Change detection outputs
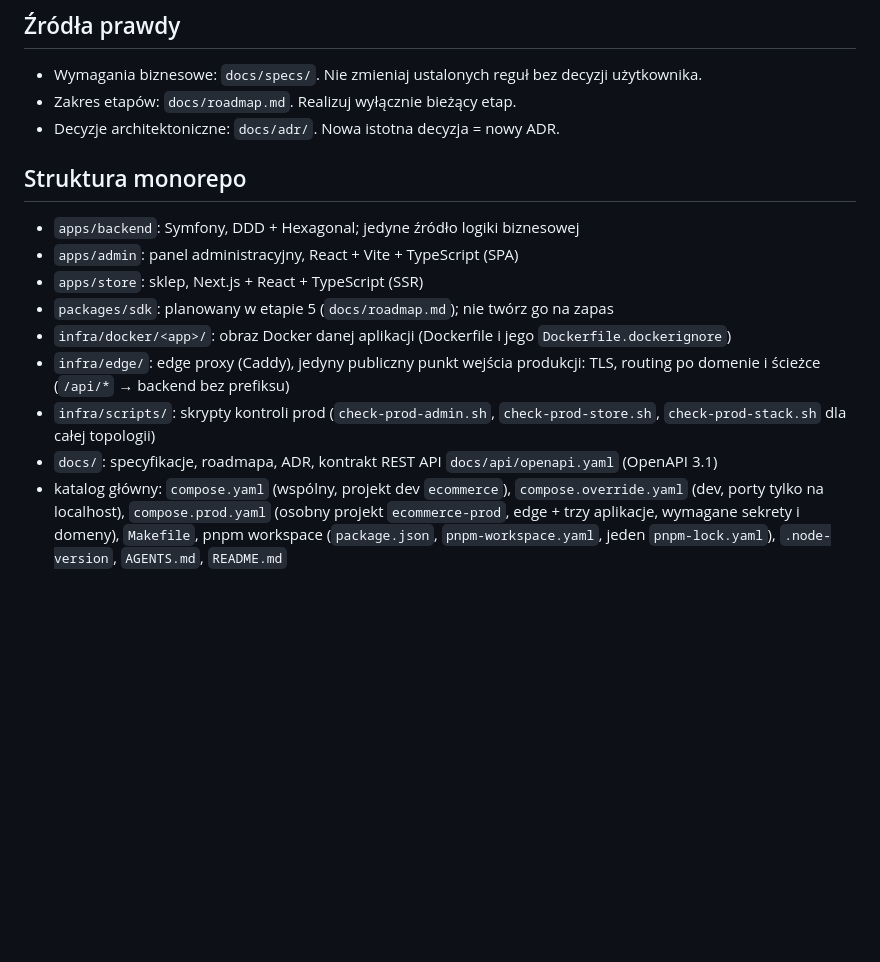
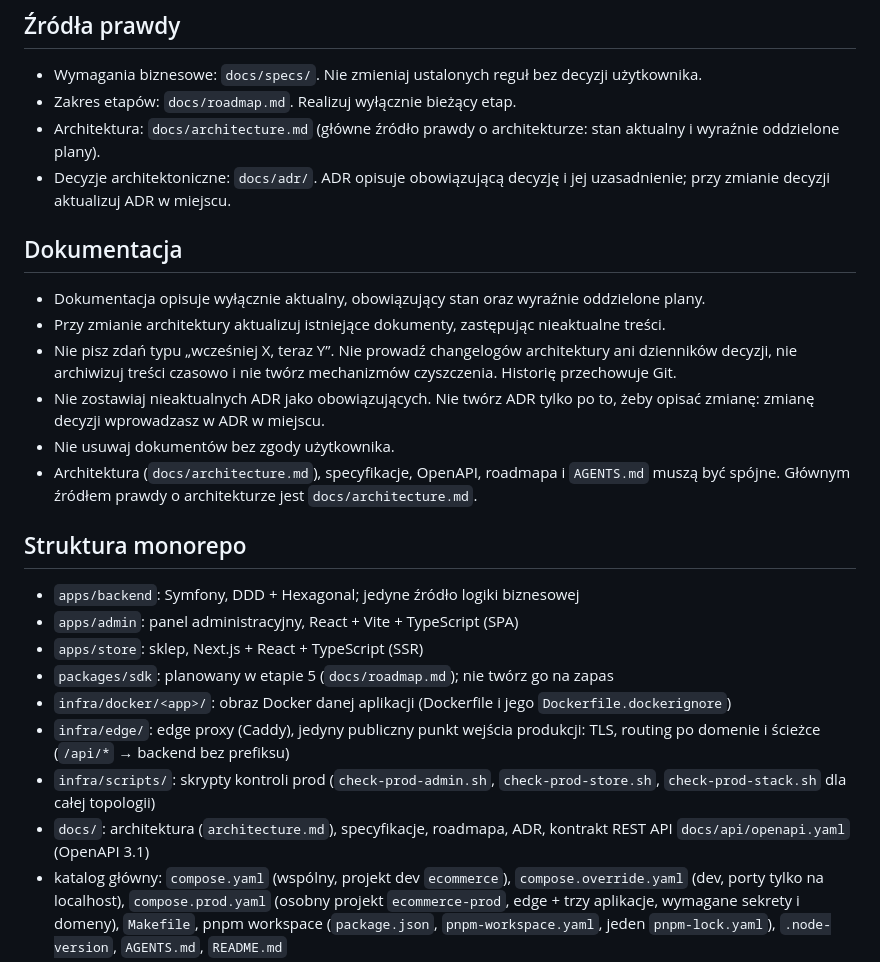
Before and after one commit to piotrp321/ecommerce, a Markdown page: AGENTS.md, the part around the change. Rendered like a GitHub page; blank space fills up the shorter version.

Commit message:
docs: add architecture document and documentation rule
Co-Authored-By: Claude Sonnet 5.5 <noreply@anthropic.com>

```diff
--- a/AGENTS.md
+++ b/AGENTS.md
@@ -10,7 +10,17 @@ Edukacyjny system e-commerce rozwijany jako monorepo. Projekt służy do nauki A
 
 - Wymagania biznesowe: `docs/specs/`. Nie zmieniaj ustalonych reguł bez decyzji użytkownika.
 - Zakres etapów: `docs/roadmap.md`. Realizuj wyłącznie bieżący etap.
-- Decyzje architektoniczne: `docs/adr/`. Nowa istotna decyzja = nowy ADR.
+- Architektura: `docs/architecture.md` (główne źródło prawdy o architekturze: stan aktualny i wyraźnie oddzielone plany).
+- Decyzje architektoniczne: `docs/adr/`. ADR opisuje obowiązującą decyzję i jej uzasadnienie; przy zmianie decyzji aktualizuj ADR w miejscu.
+
+## Dokumentacja
+
+- Dokumentacja opisuje wyłącznie aktualny, obowiązujący stan oraz wyraźnie oddzielone plany.
+- Przy zmianie architektury aktualizuj istniejące dokumenty, zastępując nieaktualne treści.
+- Nie pisz zdań typu „wcześniej X, teraz Y”. Nie prowadź changelogów architektury ani dzienników decyzji, nie archiwizuj treści czasowo i nie twórz mechanizmów czyszczenia. Historię przechowuje Git.
+- Nie zostawiaj nieaktualnych ADR jako obowiązujących. Nie twórz ADR tylko po to, żeby opisać zmianę: zmianę decyzji wprowadzasz w ADR w miejscu.
+- Nie usuwaj dokumentów bez zgody użytkownika.
+- Architektura (`docs/architecture.md`), specyfikacje, OpenAPI, roadmapa i `AGENTS.md` muszą być spójne. Głównym źródłem prawdy o architekturze jest `docs/architecture.md`.
 
 ## Struktura monorepo
 
@@ -21,7 +31,7 @@ Edukacyjny system e-commerce rozwijany jako monorepo. Projekt służy do nauki A
 - `infra/docker/<app>/`: obraz Docker danej aplikacji (Dockerfile i jego `Dockerfile.dockerignore`)
 - `infra/edge/`: edge proxy (Caddy), jedyny publiczny punkt wejścia produkcji: TLS, routing po domenie i ścieżce (`/api/*` → backend bez prefiksu)
 - `infra/scripts/`: skrypty kontroli prod (`check-prod-admin.sh`, `check-prod-store.sh`, `check-prod-stack.sh` dla całej topologii)
-- `docs/`: specyfikacje, roadmapa, ADR, kontrakt REST API `docs/api/openapi.yaml` (OpenAPI 3.1)
+- `docs/`: architektura (`architecture.md`), specyfikacje, roadmapa, ADR, kontrakt REST API `docs/api/openapi.yaml` (OpenAPI 3.1)
 - katalog główny: `compose.yaml` (wspólny, projekt dev `ecommerce`), `compose.override.yaml` (dev, porty tylko na localhost), `compose.prod.yaml` (osobny projekt `ecommerce-prod`, edge + trzy aplikacje, wymagane sekrety i domeny), `Makefile`, pnpm workspace (`package.json`, `pnpm-workspace.yaml`, jeden `pnpm-lock.yaml`), `.node-version`, `AGENTS.md`, `README.md`
 - `.claude/`: wspólna konfiguracja Claude Code ([ADR-0008](docs/adr/0008-agentic-sdlc-claude-code.md)): skill `/feature-delivery` (`skills/`), subagenci `developer`, `code-reviewer`, `qa-tester` (`agents/`), reguły `ask` (`settings.json`); pozostałe pliki `.claude/` (np. `settings.local.json`, `worktrees/`) są lokalne i ignorowane
 
```
Also changed, not shown: docs/architecture.md (added, +118 -0 lines).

» **Your goal**:
Some lines above may hold the word "monorepo"; say how many do, giving nothing besides the number.

» **Answer for the task**:
3